Thanks to the sadness induced by the spot-fixing controversy, here's a weak attempt at linking the issue with the retirement of other sporting greats.
For a week or so, it was all about celebrating a past. Reminiscing of a time which boasted of the brilliance of Sir Alex Ferguson and his teams, David Beckham’s curling free-kicks and Adam Gilchrist’s fireworks from his bat.
The trio and a few more have announced their retirement from the activities which had come to define them. These three, however, stand out for an excellence that should remain unmatched.
For many like me who began devouring European football in the early 2000s, Sir Alex Ferguson was supposed to remain Manchester United manager until his death. Actually, turn the calendar back by a decade to the ‘90’s and it would still hold true.
I, quite disturbingly, had pictured his death on the hallowed turf of Old Trafford over and over again. A resignation or retirement simply seemed impossible. Not that I was eager to see him depart. He was a legend and, like many other who stand on the same pedestal, deserved a fascinating send-off. The obsession with his departure, I presume, can be explained by my birth in an era when the club and Sir Alex became synonymous.
I was also born in an age which saw the rise of David Beckham, a footballer whose average abilities were masked by his superstar status and charismatic personality. Actually, to be fair, Beckham did possess an uncanny skill in dead ball situations, in addition to his proficiency at aerial crosses.
His reputation, though, was moulded largely by his off-the-field persona; a realm in which he carved out a number of ambassadorial roles for himself. He transformed from his boy wonder status to national icon in surprisingly quick time, becoming England’s captain in 2000.
Though he failed to lead his country to a major tournament victory, Beckham’s presence hung heavily over the team every time it approached a competition.
The 38-year-old's influence on the game, though, was limited. That honour, albeit in cricket, rests with Adam Gilchrist.
The pre-Gilly era was gentle, in many ways. Wicketkeepers especially loved it. For they could collect balls in their grubby, sweat-soaked gloves all day long and nothing else would be expected of them.

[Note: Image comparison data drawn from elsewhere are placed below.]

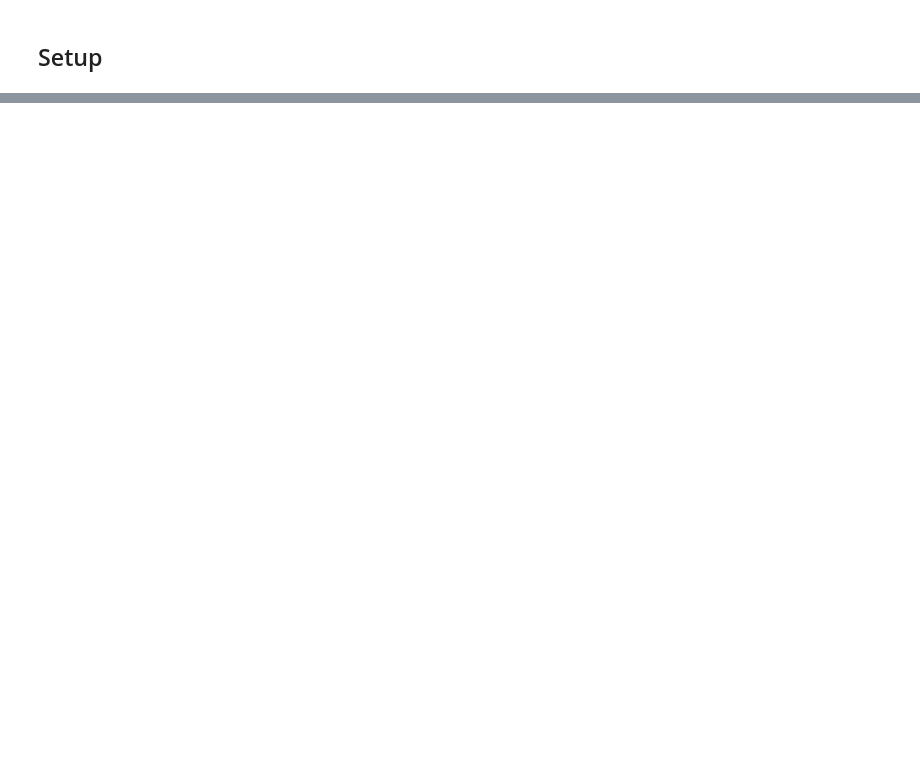
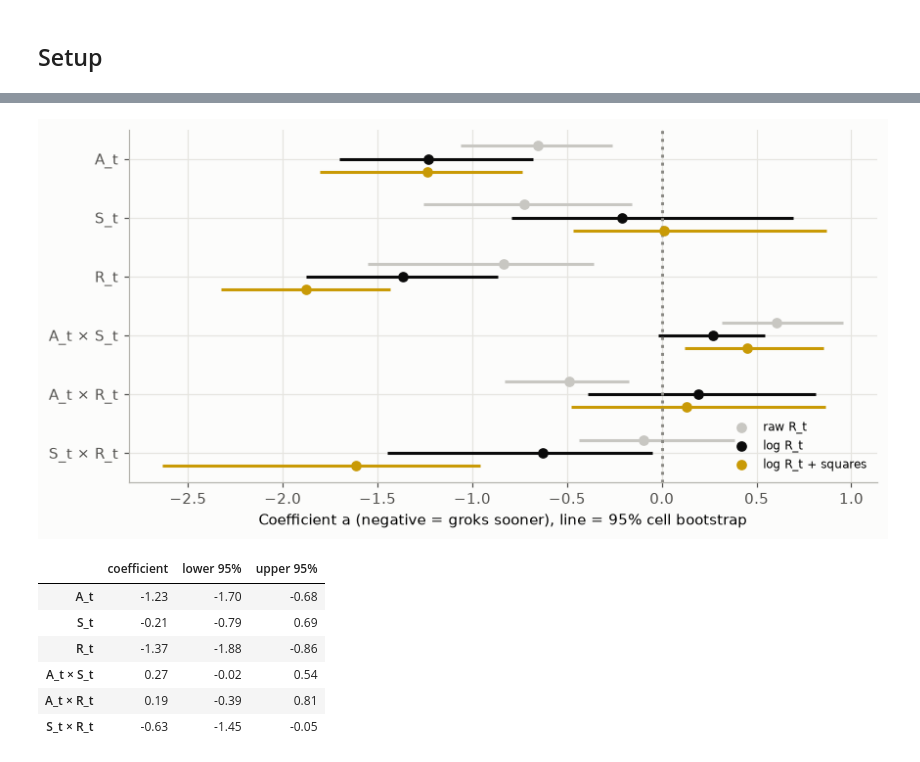
Before and after one commit to ZainAlSaffi-Dev/STAT3007, a Jupyter notebook: model_fitting/3_kernel_only.ipynb, the cells around one changed output, grey strips where cells are left out. Drawn from its saved outputs; the diff is of its cells as text; code cells hidden in the pictures; blank space fills up the shorter version.

```diff
--- a/model_fitting/3_kernel_only.ipynb
+++ b/model_fitting/3_kernel_only.ipynb
@@ -650,0 +218,38 @@ The settings are a stronger predictor. A flexible model of width and weight deca
+# %%
+rng = np.random.default_rng(0)
+cells = data['cell'].unique()
+boot = []
+for _ in range(200):
+    pick = rng.choice(cells, size=len(cells), replace=True)
+    sample = data.iloc[np.concatenate([np.flatnonzero(data['cell'] == c) for c in pick])].reset_index(drop=True)
+    for spec in specs:
+        boot.append({'spec': spec, **fit_aft(sample, design(sample, spec)).params_.loc['mu_'].drop('Intercept')})
+boot = pd.DataFrame(boot)
+
+terms = kernel + [f'{a} × {b}' for a, b in pairs]
+fig, ax = plt.subplots(figsize=(8, 4))
+for j, (spec, colour) in enumerate(zip(specs, [PALE, INK, KERNEL_COLOURS['R_t']])):
+    estimate = fits[spec].params_.loc['mu_'][terms]
+    spread = boot.loc[boot['spec'] == spec, terms]
+    y = np.arange(len(terms)) + (j - 1) * 0.22
+    ax.hlines(y, spread.quantile(0.025), spread.quantile(0.975), color=colour)
+    ax.scatter(estimate, y, color=colour, zorder=3, label=spec)
+ax.axvline(0, color=GREY, linestyle=':')
+ax.set_yticks(range(len(terms)), terms)
+ax.invert_yaxis()
+ax.set_xlabel('Coefficient a (negative = groks sooner), line = 95% cell bootstrap')
+ax.legend(loc='lower right', fontsize=8)
+plt.tight_layout()
+plt.show()
+
+main = boot.loc[boot['spec'] == 'log R_t', terms]
+pd.DataFrame({'coefficient': fits['log R_t'].params_.loc['mu_'][terms], 'lower 95%': main.quantile(0.025), 'upper 95%': main.quantile(0.975)}).round(2)
+# %% [output]
+[figure, added]
+|  | coefficient | lower 95% | upper 95% |
+| A_t | -1.23 | -1.70 | -0.68 |
+| S_t | -0.21 | -0.79 | 0.69 |
+| R_t | -1.37 | -1.88 | -0.86 |
+| A_t × S_t | 0.27 | -0.02 | 0.54 |
+| A_t × R_t | 0.19 | -0.39 | 0.81 |
+| S_t × R_t | -0.63 | -1.45 | -0.05 |
```
Also changed, not shown: parts of 81 cells of this notebook, 2 other files.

Around the time Gilchrist arrived on the cricketing scene, very few would contribute to batting totals regularly. The likes of Moin Khan or Romesh Kaluwitharna could play the role of an able partner well, but rarely did they stretch their limits.
Gilchrist was a different commodity, not an upgrade but a different software. Not a wicketkeeper, mind you, but a wicketkeeper-batsman.
Though the Australian retired from the international stage in 2008, we were still fortunate enough to see the old dasher in action in the IPL. However, with Gilchrist bidding farewell to all forms of cricket on Saturday, it’s on YouTube and not live TV now where he can be witnessed in all his pomp.
The retirements of the aforementioned trio and their successful careers gained a different meaning for me when Sreesanth, Ajit Chandila and Ankeet Chavan were arrested for their alleged involvement in spot-fixing in the IPL.
Here was another trio, a group that transported us into the great depths of cynicism. While we attach the heady feeling of glory with Ferguson, Beckham and Gilchrist, the ethical failure of the disgraced Rajasthan Royals players consumes us.
For now, let’s eschew our temptations to pass moral judgments on the credibility of the IPL and the inefficiency of the BCCI. That’s a question for another day. Anyway, as the story is yet to reach its completion, it would be unfair to rush to any conclusions presently.
But it would be just to remark that cricket seems to be losing its battle against fixing. With every controversy, arrives darker muck which covers a larger ground than before. It’s getting hopeless, really. Cricket seems to be losing its batting against fixing. Wait! Didn’t I write that before? Despair, all around…
How to combat this? Better mentoring or monitoring or deterrence in form of strong punishment? Each of those options are worthy of serious consideration and may have a serious effect on cricket’s future. Presently, though, there’s just sadness. Dark, gloomy, murky, intractable sadness…